Fortunately, there are many excellent resources available for states interested in improving their content standards and for teachers looking to improve the rigor of their own instruction. There is some hope, too, in the work towards common social studies standards, although past political uproars sparked by attempts to create such standards should warn us of the landmines ahead in such efforts. Like much education reform in the United States, the struggle to improve the expectations we set will inevitably occur at the state and local levels.

It is our hope that this report, and subsequent work in this vein by the Southern Poverty Law Center, will provide states with productive models and possibilities for teaching one of our nation’s most important eras. The rubric included here does not come close to a comprehensive blueprint for teaching the civil rights movement; nevertheless, it should serve as a model for states working to improve their standards and frameworks.

We recognize, of course, that state standards are not necessarily determinative or descriptive of actual teaching and learning. The research to evaluate the knowledge base, practices and needs of teachers has not been conducted. Such research is needed to allow better materials to be created in support of instruction at the classroom level while giving us more information about practices in individual states.

Finally, we should work to create, identify and promote models for best practices. Too many states do not support required civil rights movement instruction. This does not mean that the battle is lost. Teachers can and regularly do set higher expectations for their students than the institutions that govern them. Bringing together and sharing model practices can spread outstanding teaching while convincing institutional authorities that a better world is possible.

By issuing this report, the Southern Poverty Law Center hopes to spark a national conversation about the importance of teaching America’s students about the modern civil rights movement.
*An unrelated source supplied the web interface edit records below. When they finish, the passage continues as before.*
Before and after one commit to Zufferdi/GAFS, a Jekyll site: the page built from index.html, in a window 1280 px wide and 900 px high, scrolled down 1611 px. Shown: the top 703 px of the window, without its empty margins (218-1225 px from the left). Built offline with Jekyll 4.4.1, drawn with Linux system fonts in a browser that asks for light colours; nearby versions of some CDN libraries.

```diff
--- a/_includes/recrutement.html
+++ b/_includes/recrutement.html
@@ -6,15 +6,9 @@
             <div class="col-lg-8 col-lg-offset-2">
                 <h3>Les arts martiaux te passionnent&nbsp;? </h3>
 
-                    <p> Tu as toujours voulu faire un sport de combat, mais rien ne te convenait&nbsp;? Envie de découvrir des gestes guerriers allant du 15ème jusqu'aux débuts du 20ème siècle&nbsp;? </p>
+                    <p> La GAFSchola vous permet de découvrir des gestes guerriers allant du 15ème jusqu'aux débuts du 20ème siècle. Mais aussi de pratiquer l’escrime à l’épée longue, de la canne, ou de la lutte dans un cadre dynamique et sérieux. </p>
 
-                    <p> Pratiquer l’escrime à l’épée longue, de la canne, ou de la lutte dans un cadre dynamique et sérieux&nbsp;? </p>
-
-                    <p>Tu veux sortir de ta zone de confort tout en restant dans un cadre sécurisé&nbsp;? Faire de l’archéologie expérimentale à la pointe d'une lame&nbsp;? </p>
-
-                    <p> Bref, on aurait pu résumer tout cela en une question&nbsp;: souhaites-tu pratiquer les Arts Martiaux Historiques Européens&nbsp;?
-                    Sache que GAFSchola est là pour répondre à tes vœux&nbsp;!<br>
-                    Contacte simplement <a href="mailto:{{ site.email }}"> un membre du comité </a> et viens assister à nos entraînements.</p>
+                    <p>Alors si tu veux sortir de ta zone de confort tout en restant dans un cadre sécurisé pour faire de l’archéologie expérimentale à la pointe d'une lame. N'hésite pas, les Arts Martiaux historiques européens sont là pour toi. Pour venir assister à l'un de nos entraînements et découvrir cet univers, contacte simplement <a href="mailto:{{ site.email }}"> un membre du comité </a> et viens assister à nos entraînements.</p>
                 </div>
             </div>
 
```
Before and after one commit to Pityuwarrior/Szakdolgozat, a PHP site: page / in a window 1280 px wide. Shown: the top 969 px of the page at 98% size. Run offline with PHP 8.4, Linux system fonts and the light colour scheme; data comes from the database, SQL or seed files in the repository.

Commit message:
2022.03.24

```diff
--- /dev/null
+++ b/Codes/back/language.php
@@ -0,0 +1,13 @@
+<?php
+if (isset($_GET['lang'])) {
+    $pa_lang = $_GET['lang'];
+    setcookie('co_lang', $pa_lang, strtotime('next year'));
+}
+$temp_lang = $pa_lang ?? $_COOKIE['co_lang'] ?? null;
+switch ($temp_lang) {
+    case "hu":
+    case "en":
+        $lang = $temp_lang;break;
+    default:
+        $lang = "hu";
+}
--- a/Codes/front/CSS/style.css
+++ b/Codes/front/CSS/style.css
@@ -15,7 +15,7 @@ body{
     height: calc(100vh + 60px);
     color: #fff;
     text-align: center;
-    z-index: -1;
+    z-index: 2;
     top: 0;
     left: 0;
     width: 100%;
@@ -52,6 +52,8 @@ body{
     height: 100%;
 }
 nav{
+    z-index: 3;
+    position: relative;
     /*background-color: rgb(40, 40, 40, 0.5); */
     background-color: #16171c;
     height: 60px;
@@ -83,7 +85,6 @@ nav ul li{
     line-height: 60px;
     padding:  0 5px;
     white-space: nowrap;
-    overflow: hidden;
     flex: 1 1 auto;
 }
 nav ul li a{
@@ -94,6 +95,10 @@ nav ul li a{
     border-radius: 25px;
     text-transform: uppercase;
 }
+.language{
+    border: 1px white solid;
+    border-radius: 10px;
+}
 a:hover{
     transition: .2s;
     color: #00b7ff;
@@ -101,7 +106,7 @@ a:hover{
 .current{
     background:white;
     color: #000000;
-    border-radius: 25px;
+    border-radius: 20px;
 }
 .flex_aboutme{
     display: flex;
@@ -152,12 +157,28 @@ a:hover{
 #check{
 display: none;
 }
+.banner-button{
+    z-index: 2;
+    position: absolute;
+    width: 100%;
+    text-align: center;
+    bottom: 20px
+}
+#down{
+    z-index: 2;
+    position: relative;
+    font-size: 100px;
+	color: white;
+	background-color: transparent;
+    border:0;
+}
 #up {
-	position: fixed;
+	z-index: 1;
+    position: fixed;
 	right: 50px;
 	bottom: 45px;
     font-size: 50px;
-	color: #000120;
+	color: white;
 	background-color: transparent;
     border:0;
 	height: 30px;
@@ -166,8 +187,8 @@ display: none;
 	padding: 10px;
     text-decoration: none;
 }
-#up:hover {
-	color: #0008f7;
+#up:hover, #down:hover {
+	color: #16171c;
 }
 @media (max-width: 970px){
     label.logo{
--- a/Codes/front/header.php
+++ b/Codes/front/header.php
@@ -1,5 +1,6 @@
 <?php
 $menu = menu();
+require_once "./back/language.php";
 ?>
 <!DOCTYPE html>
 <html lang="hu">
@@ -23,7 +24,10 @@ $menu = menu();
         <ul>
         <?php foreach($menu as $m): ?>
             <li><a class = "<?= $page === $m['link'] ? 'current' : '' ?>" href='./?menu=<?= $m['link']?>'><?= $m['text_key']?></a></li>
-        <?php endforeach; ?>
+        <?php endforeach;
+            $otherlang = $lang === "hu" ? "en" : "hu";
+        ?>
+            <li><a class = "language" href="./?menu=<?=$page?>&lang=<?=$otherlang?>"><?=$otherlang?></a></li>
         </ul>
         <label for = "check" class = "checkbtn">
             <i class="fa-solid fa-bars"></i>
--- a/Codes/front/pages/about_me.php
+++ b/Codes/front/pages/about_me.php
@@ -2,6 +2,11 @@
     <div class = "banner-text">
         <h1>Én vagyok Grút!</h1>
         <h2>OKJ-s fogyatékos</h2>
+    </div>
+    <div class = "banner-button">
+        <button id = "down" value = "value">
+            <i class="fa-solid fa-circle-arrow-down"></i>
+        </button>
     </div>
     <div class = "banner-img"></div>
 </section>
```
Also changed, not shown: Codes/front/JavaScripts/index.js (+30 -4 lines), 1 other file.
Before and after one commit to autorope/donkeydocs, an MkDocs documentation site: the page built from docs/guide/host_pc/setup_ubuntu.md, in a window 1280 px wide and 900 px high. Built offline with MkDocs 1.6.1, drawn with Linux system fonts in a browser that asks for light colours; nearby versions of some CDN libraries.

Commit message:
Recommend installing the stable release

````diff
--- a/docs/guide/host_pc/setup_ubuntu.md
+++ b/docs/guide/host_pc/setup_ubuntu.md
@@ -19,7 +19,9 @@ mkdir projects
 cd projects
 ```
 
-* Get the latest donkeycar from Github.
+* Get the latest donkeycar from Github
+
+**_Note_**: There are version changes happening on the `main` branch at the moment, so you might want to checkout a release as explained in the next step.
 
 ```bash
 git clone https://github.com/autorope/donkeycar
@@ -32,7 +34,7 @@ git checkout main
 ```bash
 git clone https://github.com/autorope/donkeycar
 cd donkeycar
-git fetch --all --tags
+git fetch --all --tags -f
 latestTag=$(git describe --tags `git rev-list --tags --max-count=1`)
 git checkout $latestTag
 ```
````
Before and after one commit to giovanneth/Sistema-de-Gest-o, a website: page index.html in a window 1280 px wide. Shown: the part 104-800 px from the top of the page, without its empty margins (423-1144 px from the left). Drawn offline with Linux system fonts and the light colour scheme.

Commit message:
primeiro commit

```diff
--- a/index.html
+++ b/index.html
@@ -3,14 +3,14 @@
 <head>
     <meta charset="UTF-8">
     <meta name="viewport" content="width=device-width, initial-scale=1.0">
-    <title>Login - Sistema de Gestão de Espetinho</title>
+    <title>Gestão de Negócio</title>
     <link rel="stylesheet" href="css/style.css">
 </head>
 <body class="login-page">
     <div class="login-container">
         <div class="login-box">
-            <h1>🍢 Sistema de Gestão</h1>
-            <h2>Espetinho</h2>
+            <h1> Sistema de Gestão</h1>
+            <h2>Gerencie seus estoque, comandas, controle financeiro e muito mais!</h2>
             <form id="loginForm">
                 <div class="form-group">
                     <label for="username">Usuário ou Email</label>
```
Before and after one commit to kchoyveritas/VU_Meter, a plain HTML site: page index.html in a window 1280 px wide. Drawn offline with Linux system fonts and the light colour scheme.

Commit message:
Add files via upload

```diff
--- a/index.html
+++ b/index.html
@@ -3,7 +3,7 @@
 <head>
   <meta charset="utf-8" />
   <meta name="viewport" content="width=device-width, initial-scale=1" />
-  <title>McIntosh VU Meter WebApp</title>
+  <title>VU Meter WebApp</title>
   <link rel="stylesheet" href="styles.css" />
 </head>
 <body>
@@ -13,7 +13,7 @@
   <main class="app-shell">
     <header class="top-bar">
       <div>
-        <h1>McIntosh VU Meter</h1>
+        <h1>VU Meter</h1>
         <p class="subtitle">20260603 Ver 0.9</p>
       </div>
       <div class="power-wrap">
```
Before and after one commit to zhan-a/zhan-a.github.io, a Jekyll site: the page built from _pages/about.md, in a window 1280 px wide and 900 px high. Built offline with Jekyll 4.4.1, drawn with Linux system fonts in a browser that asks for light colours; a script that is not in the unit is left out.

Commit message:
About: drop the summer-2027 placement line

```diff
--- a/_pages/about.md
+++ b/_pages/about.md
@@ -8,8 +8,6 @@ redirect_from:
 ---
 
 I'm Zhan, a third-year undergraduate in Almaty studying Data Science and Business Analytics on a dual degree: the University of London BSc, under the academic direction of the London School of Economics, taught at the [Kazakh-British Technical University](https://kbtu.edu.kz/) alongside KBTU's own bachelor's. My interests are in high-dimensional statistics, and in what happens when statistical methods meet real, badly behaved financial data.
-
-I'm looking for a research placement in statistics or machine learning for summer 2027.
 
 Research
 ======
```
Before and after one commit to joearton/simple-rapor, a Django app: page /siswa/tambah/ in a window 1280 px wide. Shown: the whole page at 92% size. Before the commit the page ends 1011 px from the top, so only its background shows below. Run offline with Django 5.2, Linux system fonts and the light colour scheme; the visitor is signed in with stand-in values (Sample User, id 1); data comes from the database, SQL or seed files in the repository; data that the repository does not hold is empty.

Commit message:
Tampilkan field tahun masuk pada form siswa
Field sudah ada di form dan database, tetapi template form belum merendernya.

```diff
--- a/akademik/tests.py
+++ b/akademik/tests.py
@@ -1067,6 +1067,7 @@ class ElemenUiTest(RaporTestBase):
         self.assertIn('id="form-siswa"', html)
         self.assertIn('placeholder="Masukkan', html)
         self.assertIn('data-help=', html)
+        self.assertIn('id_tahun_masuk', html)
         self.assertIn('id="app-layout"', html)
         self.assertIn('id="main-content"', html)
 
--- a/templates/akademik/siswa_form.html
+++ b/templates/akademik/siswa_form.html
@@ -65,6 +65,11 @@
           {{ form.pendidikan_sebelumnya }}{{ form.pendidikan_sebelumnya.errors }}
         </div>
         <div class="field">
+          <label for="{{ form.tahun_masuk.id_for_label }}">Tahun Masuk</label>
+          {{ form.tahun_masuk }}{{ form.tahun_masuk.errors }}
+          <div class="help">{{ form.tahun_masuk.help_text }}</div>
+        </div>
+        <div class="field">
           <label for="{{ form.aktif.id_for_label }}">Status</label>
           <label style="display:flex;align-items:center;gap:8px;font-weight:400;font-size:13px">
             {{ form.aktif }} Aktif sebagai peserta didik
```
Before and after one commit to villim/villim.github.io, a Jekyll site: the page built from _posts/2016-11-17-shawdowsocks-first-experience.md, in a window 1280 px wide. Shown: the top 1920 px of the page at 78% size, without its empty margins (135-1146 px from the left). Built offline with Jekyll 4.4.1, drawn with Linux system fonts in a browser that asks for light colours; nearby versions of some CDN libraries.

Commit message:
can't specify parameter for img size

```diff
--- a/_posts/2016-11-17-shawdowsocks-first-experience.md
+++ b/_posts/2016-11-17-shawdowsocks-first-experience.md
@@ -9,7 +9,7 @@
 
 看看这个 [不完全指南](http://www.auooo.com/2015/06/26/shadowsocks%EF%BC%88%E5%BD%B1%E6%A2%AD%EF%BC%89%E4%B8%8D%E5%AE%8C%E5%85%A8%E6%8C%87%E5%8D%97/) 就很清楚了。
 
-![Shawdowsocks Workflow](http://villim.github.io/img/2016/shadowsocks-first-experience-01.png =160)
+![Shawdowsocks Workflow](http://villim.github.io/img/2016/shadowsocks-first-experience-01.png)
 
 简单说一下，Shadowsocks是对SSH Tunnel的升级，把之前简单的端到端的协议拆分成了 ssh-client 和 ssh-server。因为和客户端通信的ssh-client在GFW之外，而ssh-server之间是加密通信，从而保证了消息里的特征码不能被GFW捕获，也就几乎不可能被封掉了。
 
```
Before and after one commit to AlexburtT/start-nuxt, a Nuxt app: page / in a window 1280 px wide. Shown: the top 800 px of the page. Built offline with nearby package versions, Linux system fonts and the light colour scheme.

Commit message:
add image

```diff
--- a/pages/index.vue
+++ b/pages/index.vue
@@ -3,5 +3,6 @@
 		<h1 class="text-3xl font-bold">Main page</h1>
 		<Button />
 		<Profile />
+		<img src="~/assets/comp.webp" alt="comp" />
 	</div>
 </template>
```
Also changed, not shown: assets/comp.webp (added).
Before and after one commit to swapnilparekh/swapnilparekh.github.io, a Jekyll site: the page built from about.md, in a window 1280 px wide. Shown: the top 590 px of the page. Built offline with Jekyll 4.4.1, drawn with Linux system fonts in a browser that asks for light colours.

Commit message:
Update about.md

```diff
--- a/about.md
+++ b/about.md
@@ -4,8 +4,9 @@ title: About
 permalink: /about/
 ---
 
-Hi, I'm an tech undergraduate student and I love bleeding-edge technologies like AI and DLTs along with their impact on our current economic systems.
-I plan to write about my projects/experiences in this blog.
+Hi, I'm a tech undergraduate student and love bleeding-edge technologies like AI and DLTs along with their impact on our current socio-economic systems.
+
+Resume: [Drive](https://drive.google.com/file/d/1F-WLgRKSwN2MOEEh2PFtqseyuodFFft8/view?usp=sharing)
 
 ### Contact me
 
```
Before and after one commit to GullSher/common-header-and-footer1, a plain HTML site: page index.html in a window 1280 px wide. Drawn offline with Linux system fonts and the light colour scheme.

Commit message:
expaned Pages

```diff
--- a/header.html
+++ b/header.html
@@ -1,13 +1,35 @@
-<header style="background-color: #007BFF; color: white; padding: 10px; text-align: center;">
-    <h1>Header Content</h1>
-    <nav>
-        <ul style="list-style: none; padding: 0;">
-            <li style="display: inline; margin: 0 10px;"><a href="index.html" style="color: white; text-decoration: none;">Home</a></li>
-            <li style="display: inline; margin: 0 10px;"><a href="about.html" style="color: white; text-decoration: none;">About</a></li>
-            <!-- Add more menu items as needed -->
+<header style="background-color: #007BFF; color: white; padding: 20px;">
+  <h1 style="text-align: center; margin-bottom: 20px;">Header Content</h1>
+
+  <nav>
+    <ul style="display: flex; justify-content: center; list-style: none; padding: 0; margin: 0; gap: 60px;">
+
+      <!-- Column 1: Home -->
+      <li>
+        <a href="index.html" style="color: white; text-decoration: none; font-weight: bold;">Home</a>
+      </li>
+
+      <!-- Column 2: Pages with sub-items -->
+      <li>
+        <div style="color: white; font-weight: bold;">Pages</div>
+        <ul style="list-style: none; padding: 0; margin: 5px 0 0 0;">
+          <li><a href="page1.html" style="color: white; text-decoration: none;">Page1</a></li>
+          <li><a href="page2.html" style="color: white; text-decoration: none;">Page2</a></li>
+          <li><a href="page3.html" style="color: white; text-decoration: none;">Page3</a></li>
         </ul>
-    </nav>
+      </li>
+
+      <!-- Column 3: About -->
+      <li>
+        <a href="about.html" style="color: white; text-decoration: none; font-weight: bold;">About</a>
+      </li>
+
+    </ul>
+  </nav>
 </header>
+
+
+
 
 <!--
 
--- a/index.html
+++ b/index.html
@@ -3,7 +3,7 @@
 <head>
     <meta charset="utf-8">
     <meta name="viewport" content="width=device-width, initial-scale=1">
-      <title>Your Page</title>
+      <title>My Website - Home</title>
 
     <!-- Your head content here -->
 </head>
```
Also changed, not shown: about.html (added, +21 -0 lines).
We call for states to integrate a comprehensive approach to civil rights education into their K-12 history and social studies curricula. And we call on a concerted effort among schools and other organizations that train teachers to work to ensure that teachers are well prepared to teach about the civil rights movement.